The chairman of the Nuclear Regulatory Commission said yesterday he has made himself head of the agency's emergency response team and intends shortly to assume day-to-day direction of NRC operations.
Joseph M. Hendrie thus will take over leadership on the five-member commission assuming the other commissioners go along with his action.
The move, announced in an interview, is an apparent attempt to meet the key criticism of the NRC by the president's commission that investigated the accident last March at Three Mile Island. The commission concluded that the five-member panel was unable to run things effectively and ought to be replaced with a single administrator.
Hendrie and three other commissioners have defended the panel setup in memos to the White House, where President Carter is preparing a major policy statement on the future of the NRC and of nuclear power in general. White House sources said the statement could come as early next week.
Hendrie said a "one-sentence change" in the Energy Reorganization Act of 1974 that set up the NRC would be needed to legalize his control of the emergency response team, but that no new authority was necessary for him to become principal executive officer.
"We (commission members) just need to agree that the collegial body will deal with rulemaking, adjudication, major policy decisions, overall agency and planning guidelines, the budget . . . and any matter the majority of the commission wants to take up," Hendrie said.
"The chairman . . . then runs the agency, carries out the decisions of the group, and takes care of all other matters of agency business," he continued.
While insignificant on paper, Hendrie said, the change would "clear away some of the problems" of responsibility for daily operations that have paralyzed the agency in the past. It also would involve strengthening the post of executive director of operations, from its currently vague mediating role into a sort of deputy general director.
"I told them in the White House that the problems of the agency are curable in this form," Hendrie said.
Critics of the NRC have recommended, in memos forwarded to the White House in the past two weeks, that Carter replace either Hendrie or all five commissioners as a signal of his concern for nuclear safety. That would be easier than seeking to reorganize the commission along single-administrator lines, which would take congressional action. It is thought that sentiment in Congress opposes this approach.
Hendrie said the other four NRC commissioners would learn of his action by reading about it in The Washington Post, although there had been "intermittent" discussion of the subject.
"Events move at a pace that suggest delicacies of timing may not be available," he said.
Hendrie said he had placed himself in charge of NRC's emergency response team on an interim basis until the full commission can formalize the crisis reaction structure. The agency was roundly criticized for holding lengthy discussions during the accident at the Three Mile Island nuclear power plant in Pennsylvania, when someone should have been making decisions.
"I got tired of the indistinctness of things," Hendrie said, "so I called up the principal staff officers one day and said, 'Here's what we're going to do.'" In the event of an emergency, he said, he would assign various commissioners to take care of communicating with key government authorities and agencies, but would oversee the actual reactor emergency response himself.

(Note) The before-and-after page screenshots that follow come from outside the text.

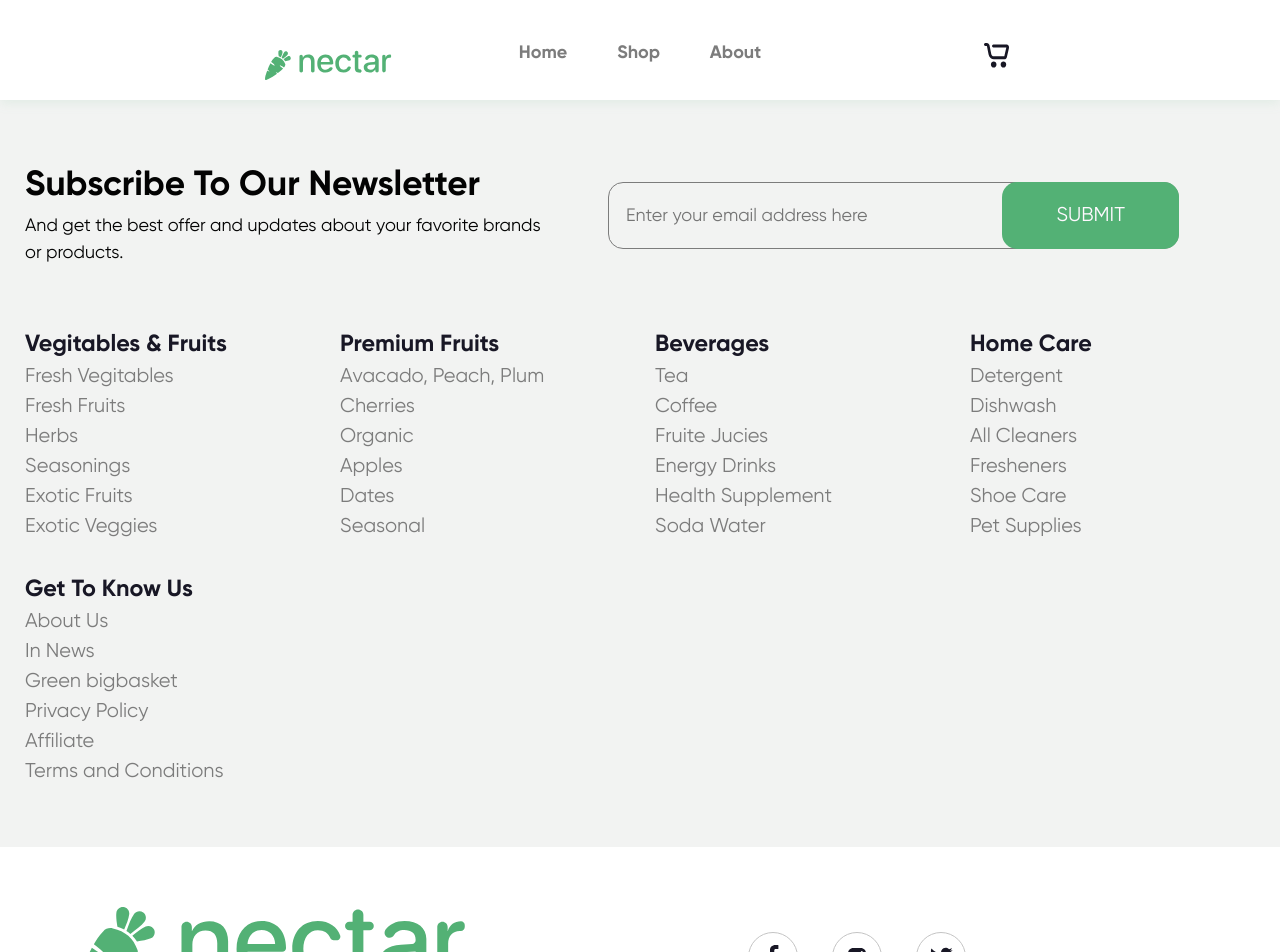
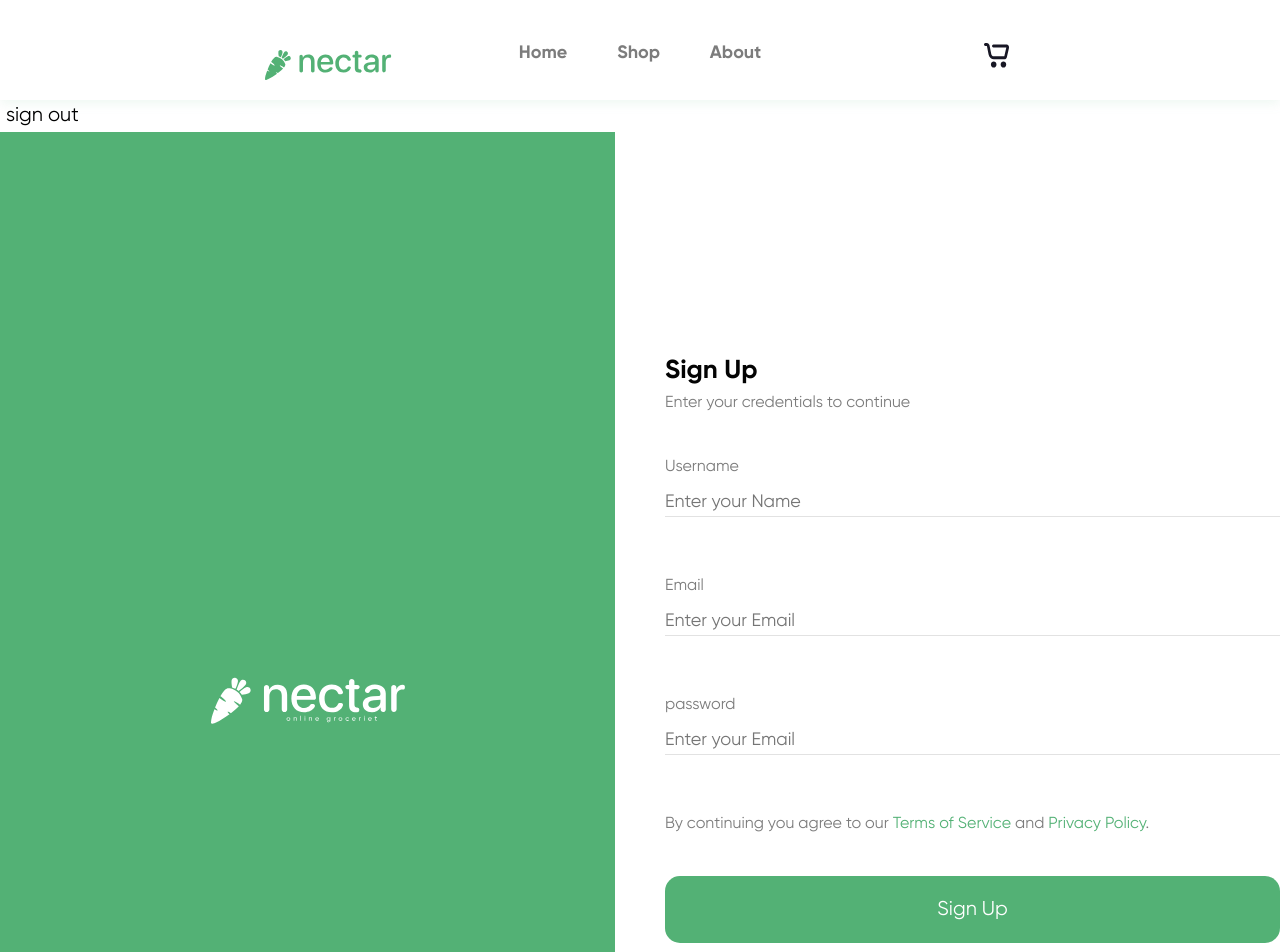
Before and after one commit to imMahmoudKamal/online-groceries, a Vue app: page /signup in a window 1280 px wide. Shown: the top 952 px of the page. Built offline with nearby package versions, Linux system fonts and the light colour scheme; no server answers.

Commit message:
add auth

```diff
--- a/package.json
+++ b/package.json
@@ -8,6 +8,7 @@
     "lint": "eslint . --ext .vue,.js,.jsx,.cjs,.mjs --fix --ignore-path .gitignore"
   },
   "dependencies": {
+    "firebase": "^9.7.0",
     "swiper": "^8.0.7",
     "vue": "^3.2.31",
     "vue-router": "^4.0.12",
--- a/src/App.vue
+++ b/src/App.vue
@@ -8,6 +8,34 @@
 import { RouterView } from 'vue-router';
 import NavbarComp from './components/layout/NavbarComp.vue';
 import FooterComp from './components/layout/FooterComp.vue';
+
+import { onBeforeMount } from 'vue';
+import { useRouter, useRoute } from 'vue-router';
+import firebase from 'firebase/compat/app'; //v9
+
+const router = useRouter();
+const route = useRoute();
+
+// onBeforeMount(() => {
+//   // firebase.auth().onAuthStateChanged((user) => {
+//   //   if (!user) {
+//   //     router.push('signin');
+//   //   }
+
+//   //   if (user && (route.path == '/signin' || route.path == '/signup')) {
+//   //     router.push('/');
+//   //   }
+//   // });
+// });
+
+onBeforeMount(() => {
+  firebase.auth().onAuthStateChanged((user) => {
+
+    if (!user && (route.path == '/')) {
+      router.push('/signin');
+    }
+  });
+});
 </script>
 
 <style>
--- a/src/components/layout/NavbarComp.vue
+++ b/src/components/layout/NavbarComp.vue
@@ -5,23 +5,41 @@
         <LogoIcon class="logo-icon" />
       </router-link>
       <button>
-        <CartIcon class="cart-icon" />
+        <CartIcon class="cart-icon" @click="handleRoute"/>
       </button>
     </div>
     <nav>
       <ul class="navigation">
-        <li><router-link to="/">Home</router-link></li>
+        <li><router-link to="/" @click="handleRoute">Home</router-link></li>
         <li><router-link to="/shop">Shop</router-link></li>
         <li><router-link to="/about">About</router-link></li>
       </ul>
     </nav>
   </header>
+  <button @click="handleSignOut">sign out</button>
 </template>
 <script setup>
 // export default {};
 // Element.getBoundingClientRect()
 import LogoIcon from '@imgs/svg/logo-icon.svg';
 import CartIcon from '@imgs/svg/cart-icon.svg';
+import firebase from 'firebase/compat/app'; //v9
+import { useRouter } from 'vue-router';
+const router = useRouter();
+
+const handleSignOut = () => {
+  firebase.auth().signOut();
+  router.push('/signin');
+};
+
+const handleRoute = () => {
+  firebase.auth().onAuthStateChanged((user)=>{
+   if(!user){
+     router.push('/signin');
+   }
+
+  })
+};
 </script>
 <style lang="css" scoped>
 header {
--- a/src/main.js
+++ b/src/main.js
@@ -2,6 +2,21 @@ import { createApp } from 'vue';
 import App from './App.vue';
 import router from './router';
 import store from './store';
+
+import firebase from 'firebase/compat/app';
+import 'firebase/compat/auth';
+import 'firebase/compat/firestore';
+
+const firebaseConfig = {
+  apiKey: 'AIzaSyBllphXnX_P6qwCz8UDma8ObhKWR1WFjSA',
+  authDomain: 'authapp-cf239.firebaseapp.com',
+  projectId: 'authapp-cf239',
+  storageBucket: 'authapp-cf239.appspot.com',
+  messagingSenderId: '657920867755',
+  appId: '1:657920867755:web:bdcbed9480bcacbf96e6ee',
+};
+
+firebase.initializeApp(firebaseConfig);
 
 const app = createApp(App);
 
--- a/src/router/index.js
+++ b/src/router/index.js
@@ -25,6 +25,16 @@ const router = createRouter({
       name: 'About',
       component: About,
     },
+    {
+      path: '/signup',
+      name: 'signup',
+      component: () => import('../views/SIgnUpView.vue'),
+    },
+    {
+      path: '/signin',
+      name: 'signin',
+      component: () => import('../views/SignInView.vue'),
+    },
   ],
 });
 
--- /dev/null
+++ b/src/views/SIgnUpView.vue
@@ -0,0 +1,197 @@
+<template>
+  <div class="parent">
+    <div class="parent__logo">
+      <LogoIcon class="logo__small" />
+      <LogoIconBig class="logo__big" />
+    </div>
+    <div class="parent__form">
+      <div class="parent__form__header">
+        <h1>Sign Up</h1>
+        <p>Enter your credentials to continue</p>
+      </div>
+      <form class="parent__form__form" @submit.prevent="handleForm">
+        <label for="name">Username</label>
+        <input
+          type="text"
+          placeholder="Enter your Name"
+          name="name"
+          class="input-btn"
+          v-model="name"
+        />
+        <label for="email">Email</label>
+        <input
+          type="email"
+          placeholder="Enter your Email"
+          name="email"
+          class="input-btn"
+          v-model="email"
+        />
+        <label for="password">password</label>
+        <input
+          type="password"
+          placeholder="Enter your Email"
+          name="password"
+          class="input-btn"
+          v-model="password"
+        />
+        <p>
+          By continuing you agree to our
+          <span style="color: #53b175">Terms of Service</span> and
+          <span style="color: #53b175">Privacy Policy</span>.
+        </p>
+        <input type="submit" value="Sign Up" class="submit-btn" />
+      </form>
+      <span v-if="error" style="color: red; font-size: 16px">{{ error }}</span>
+      <p class="signin">
+        Already have an account?<span
+          ><router-link
+            style="color: #53b175; text-decoration: none"
+            to="/signin"
+            >Sign In</router-link
+          ></span
+        >
+      </p>
+    </div>
+  </div>
+</template>
+
+<script setup>
+import LogoIcon from '@imgs/svg/trademark.svg';
+import LogoIconBig from '@imgs/svg/trademarkbig.svg';
+
+import firebase from 'firebase/compat/app'; //v9
+
+import { ref } from '@vue/reactivity';
+const name = ref('');
+const email = ref('');
+const password = ref('');
+const error = ref('');
+
+const handleForm = async () => {
+  try {
+    let user = await firebase
+      .auth()
+      .createUserWithEmailAndPassword(email.value, password.value);
+  } catch (err) {
+    if (password.value.length <= 6) {
+      error.value = 'password must be 6 letters at least';
+    } else {
+      error.value = 'email in use';
+    }
+  }
+};
+
+name, email, password, handleForm;
+</script>
+
+<style lang="scss" scoped>
+* {
+  margin: 0;
+  padding: 0;
+  box-sizing: border-box;
+}
+.parent {
+  display: flex;
+  flex-direction: column;
+  padding: 0 25px;
+  & .parent__logo {
+    display: flex;
+    height: 240px;
+    justify-content: center;
+    align-items: center;
+
+    & .logo__small {
+      width: 194px;
+      height: 55px;
+    }
+    & .logo__big {
+      display: none;
+    }
+  }
+
+  & .parent__form {
+    & .parent__form__header {
+      & h1 {
+        font-size: 26px;
+        color: #030303;
+      }
+
+      & p {
+        font-size: 16px;
+        color: #7c7c7c;
+      }
+    }
+
+    & .parent__form__form {
+      & label {
+        font-size: 16px;
+        color: #7c7c7c;
+        margin-top: 40px;
+        display: block;
+      }
+      & .input-btn {
+        display: block;
+        border: none;
+        outline: none;
+        border-bottom: 1px solid #e2e2e2;
+        margin-top: 10px;
+        margin-bottom: 57px;
+        width: 100%;
+        color: #030303;
+        font-size: 18px;
+      }
+      & p {
+        font-size: 16px;
+        color: #7c7c7c;
+        margin-bottom: 40px;
+      }
+
+      & .submit-btn {
+        width: 100%;
+        height: 67px;
+        background-color: #53b175;
+        border-radius: 15px;
+        border: none;
+        outline: none;
+        color: white;
+      }
+    }
+  }
+  & .signin {
+    text-align: center;
+    margin-top: 40px;
+    margin-bottom: 40px;
+  }
+
+  @media (min-width: 1200px) {
+    display: grid;
+    grid-template-columns: 1fr 1fr;
+    padding: 0;
+    gap: 50px;
+
+    & .parent__logo {
+      grid-column: 1/1;
+      background-color: #53b175;
+      height: 100%;
+      display: flex;
+      justify-content: center;
+      align-items: center;
+
+      & .logo__small {
+        display: none;
+      }
+      & .logo__big {
+        display: block;
+        width: 194px;
+        height: 55px;
+      }
+    }
+
+    & .parent__form {
+      max-width: 728px;
+      margin-top: 220px;
+      margin-bottom: 220px;
+    }
+  }
+}
+</style>
--- /dev/null
+++ b/src/views/SignInView.vue
@@ -0,0 +1,181 @@
+<template>
+  <div class="parent">
+    <div class="parent__logo">
+      <LogoIcon class="logo__small" />
+      <LogoIconBig class="logo__big" />
+    </div>
+    <div class="parent__form">
+      <div class="parent__form__header">
+        <h1>Loging</h1>
+        <p>Enter your emails and password</p>
+      </div>
+      <form class="parent__form__form" @submit.prevent="handleForm">
+        <label for="email">Email</label>
+        <input
+          type="email"
+          placeholder="Enter your Email"
+          name="email"
+          class="input-btn"
+          v-model="email"
+        />
+        <label for="password">password</label>
+        <input
+          type="password"
+          placeholder="Enter your Email"
+          name="password"
+          class="input-btn"
+          v-model="password"
+        />
+        <input type="submit" value="Log In" class="submit-btn" />
+      </form>
+      <span v-if="error" style="color: red; font-size: 16px">{{ error }}</span>
+      <p class="signin">
+        Don’t have an account?<span
+          ><router-link
+            style="color: #53b175; text-decoration: none"
+            to="/signup"
+          >
+            Sign Up</router-link
+          ></span
+        >
+      </p>
+    </div>
+  </div>
+</template>
+
+<script setup>
+import LogoIcon from '@imgs/svg/trademark.svg';
+import LogoIconBig from '@imgs/svg/trademarkbig.svg';
+
+import firebase from 'firebase/compat/app'; //v9
+import { useRouter, useRoute } from 'vue-router';
+import { ref } from '@vue/reactivity';
+
+const router=useRouter();
+
+const email = ref('');
+const password = ref('');
+const error = ref('');
+const handleForm = async () => {
+  try {
+    let user = await firebase
+      .auth()
+      .signInWithEmailAndPassword(email.value, password.value);
+          router.push('/');
+  } catch (err) {
+    error.value = 'invalid password or email';
+  }
+};
+</script>
+
+<style lang="scss" scoped>
+* {
+  margin: 0;
+  padding: 0;
+  box-sizing: border-box;
+}
+.parent {
+  display: flex;
+  flex-direction: column;
+  padding: 0 25px;
+  & .parent__logo {
+    display: flex;
+    height: 240px;
+    justify-content: center;
+    align-items: center;
+
+    & .logo__small {
+      width: 194px;
+      height: 55px;
+    }
+    & .logo__big {
+      display: none;
+    }
+  }
+
+  & .parent__form {
+    & .parent__form__header {
+      & h1 {
+        font-size: 26px;
+        color: #030303;
+      }
+
+      & p {
+        font-size: 16px;
+        color: #7c7c7c;
+      }
+    }
+
+    & .parent__form__form {
+      & label {
+        font-size: 16px;
+        color: #7c7c7c;
+        margin-top: 40px;
+        display: block;
+      }
+      & .input-btn {
+        display: block;
+        border: none;
+        outline: none;
+        border-bottom: 1px solid #e2e2e2;
+        margin-top: 10px;
+        margin-bottom: 57px;
+        width: 100%;
+        color: #030303;
+        font-size: 18px;
+      }
+      & p {
+        font-size: 16px;
+        color: #7c7c7c;
+        margin-bottom: 40px;
+      }
+
+      & .submit-btn {
+        width: 100%;
+        height: 67px;
+        background-color: #53b175;
+        border-radius: 15px;
+        border: none;
+        outline: none;
+        color: white;
+      }
+    }
+  }
+  & .signin {
+    text-align: center;
+    margin-top: 40px;
+    margin-bottom: 40px;
+  }
+
+  @media (min-width: 1200px) {
+    display: grid;
+    grid-template-columns: 1fr 1fr;
+    padding: 0;
+    gap: 50px;
+
+    & .parent__logo {
+      grid-column: 1/1;
+      background-color: #53b175;
+      height: 100%;
+      display: flex;
+      justify-content: center;
+      align-items: center;
+
+      & .logo__small {
+        display: none;
+      }
+      & .logo__big {
+        display: block;
+        width: 194px;
+        height: 55px;
+      }
+    }
+
+    & .parent__form {
+      max-width: 728px;
+      margin-top: 220px;
+      margin-bottom: 220px;
+    }
+  }
+}
+</style>
```
Also changed, not shown: src/assets/images/svg/trademarkbig.svg (added), 1 other file (tests, documents, lock files or other folders).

Hendrie is the only commissioner with extensive technical knowledge of nuclear reactors. To further prepare himself for his new role, he said, he spent a week in August working on the Westinghouse Corp.'s reactor control room simulator outside Chattanooga, Tenn., and will do the same next week on the Combustion Engineering Corp. simulator in Connecticut.
"If I'm still around," Hendrie added, similar stints will follow at the training centers of the two other reactor suppliers, Babcock & Wilcox Co. and General Electric Corp.
The new legal authority required would allow Hendrie to order public utilities to take action directly, rather than requiring those orders to come from NRC's staff, he said.
Hendrie also announced that the agency's "semifinal" list of changes utilities must make in the wake of Three Mile Island will be issued between late December and early January. This will put a more definite time limit on the freeze in new reactor licensing that the nuclear industry says is costing it millions of dollars a day. CAPTION: Picture, JOSEPH M. HENDRIE . . . takes charge of emergency team